Material for this task:

+ + + + +

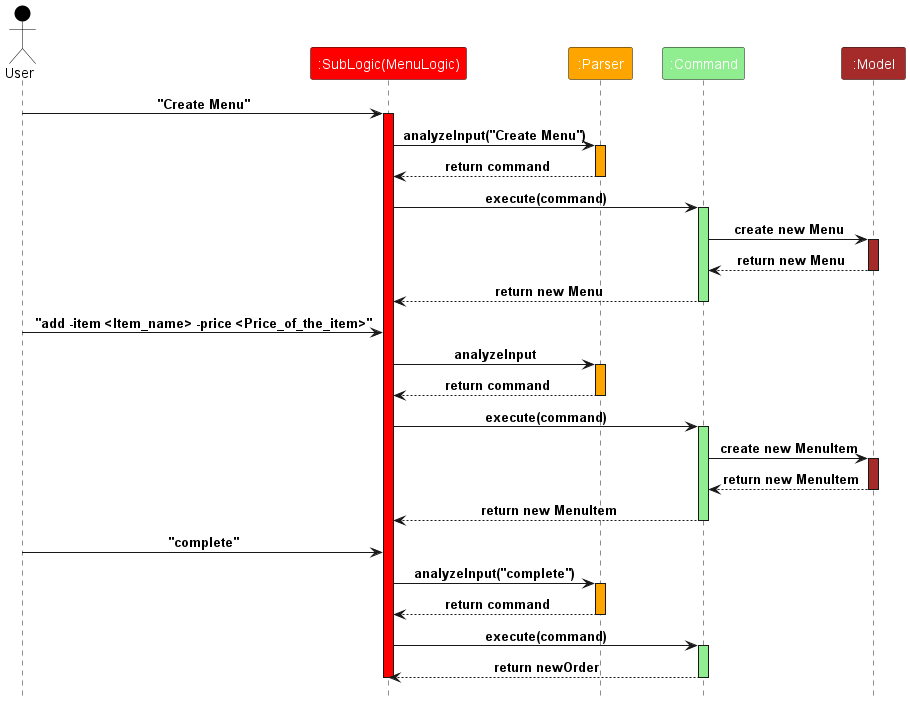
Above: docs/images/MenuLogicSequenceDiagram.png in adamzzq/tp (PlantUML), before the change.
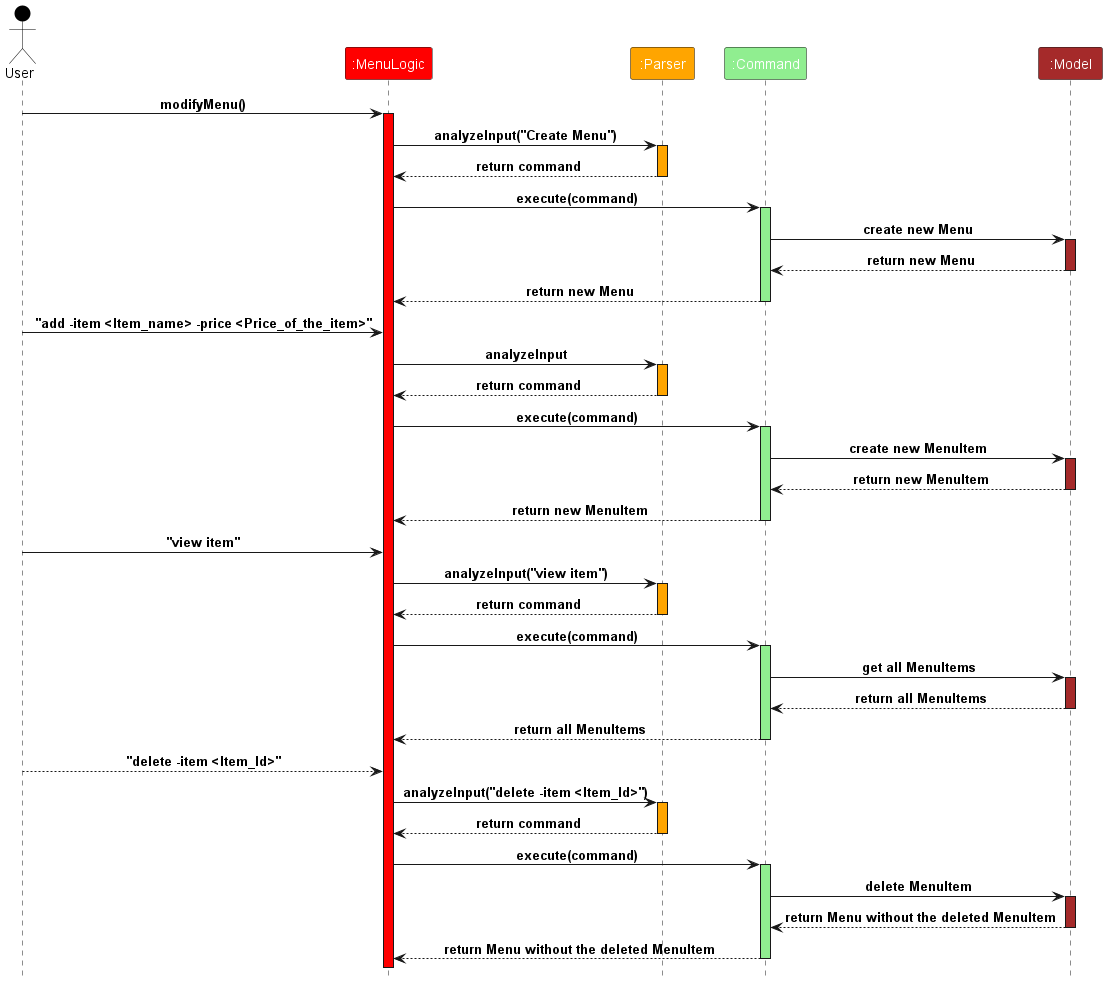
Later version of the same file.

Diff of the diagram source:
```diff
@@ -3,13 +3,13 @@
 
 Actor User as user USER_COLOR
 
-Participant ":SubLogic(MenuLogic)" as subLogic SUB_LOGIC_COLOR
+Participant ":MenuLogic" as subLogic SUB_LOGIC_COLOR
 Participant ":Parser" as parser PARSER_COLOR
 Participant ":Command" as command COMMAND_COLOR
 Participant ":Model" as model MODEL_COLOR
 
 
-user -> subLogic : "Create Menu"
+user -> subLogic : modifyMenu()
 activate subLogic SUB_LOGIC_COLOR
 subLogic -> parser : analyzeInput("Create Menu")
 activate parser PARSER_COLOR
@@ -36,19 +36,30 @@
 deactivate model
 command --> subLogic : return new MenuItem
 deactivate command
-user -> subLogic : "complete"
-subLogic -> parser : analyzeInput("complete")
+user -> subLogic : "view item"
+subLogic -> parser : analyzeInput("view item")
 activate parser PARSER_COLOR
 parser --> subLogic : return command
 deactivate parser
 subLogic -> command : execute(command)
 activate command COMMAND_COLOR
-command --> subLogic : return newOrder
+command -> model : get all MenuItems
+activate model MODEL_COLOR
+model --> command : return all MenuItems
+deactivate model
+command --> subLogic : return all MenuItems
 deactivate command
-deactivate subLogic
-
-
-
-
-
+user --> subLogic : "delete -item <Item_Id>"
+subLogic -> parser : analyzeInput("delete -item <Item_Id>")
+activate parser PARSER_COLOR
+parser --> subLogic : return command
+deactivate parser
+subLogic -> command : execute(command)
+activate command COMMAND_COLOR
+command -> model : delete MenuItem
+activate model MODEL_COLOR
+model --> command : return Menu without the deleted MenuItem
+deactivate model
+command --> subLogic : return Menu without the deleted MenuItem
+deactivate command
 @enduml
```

+ + + + +

Directions: Set each line of the records down exactly, leaving every picture out.

Problem solution:
Above: docs/images/MenuLogicSequenceDiagram.png in adamzzq/tp (PlantUML), before the change.
Later version of the same file.

Diff of the diagram source:
```diff
@@ -3,13 +3,13 @@
 
 Actor User as user USER_COLOR
 
-Participant ":SubLogic(MenuLogic)" as subLogic SUB_LOGIC_COLOR
+Participant ":MenuLogic" as subLogic SUB_LOGIC_COLOR
 Participant ":Parser" as parser PARSER_COLOR
 Participant ":Command" as command COMMAND_COLOR
 Participant ":Model" as model MODEL_COLOR
 
 
-user -> subLogic : "Create Menu"
+user -> subLogic : modifyMenu()
 activate subLogic SUB_LOGIC_COLOR
 subLogic -> parser : analyzeInput("Create Menu")
 activate parser PARSER_COLOR
@@ -36,19 +36,30 @@
 deactivate model
 command --> subLogic : return new MenuItem
 deactivate command
-user -> subLogic : "complete"
-subLogic -> parser : analyzeInput("complete")
+user -> subLogic : "view item"
+subLogic -> parser : analyzeInput("view item")
 activate parser PARSER_COLOR
 parser --> subLogic : return command
 deactivate parser
 subLogic -> command : execute(command)
 activate command COMMAND_COLOR
-command --> subLogic : return newOrder
+command -> model : get all MenuItems
+activate model MODEL_COLOR
+model --> command : return all MenuItems
+deactivate model
+command --> subLogic : return all MenuItems
 deactivate command
-deactivate subLogic
-
-
-
-
-
+user --> subLogic : "delete -item <Item_Id>"
+subLogic -> parser : analyzeInput("delete -item <Item_Id>")
+activate parser PARSER_COLOR
+parser --> subLogic : return command
+deactivate parser
+subLogic -> command : execute(command)
+activate command COMMAND_COLOR
+command -> model : delete MenuItem
+activate model MODEL_COLOR
+model --> command : return Menu without the deleted MenuItem
+deactivate model
+command --> subLogic : return Menu without the deleted MenuItem
+deactivate command
 @enduml
```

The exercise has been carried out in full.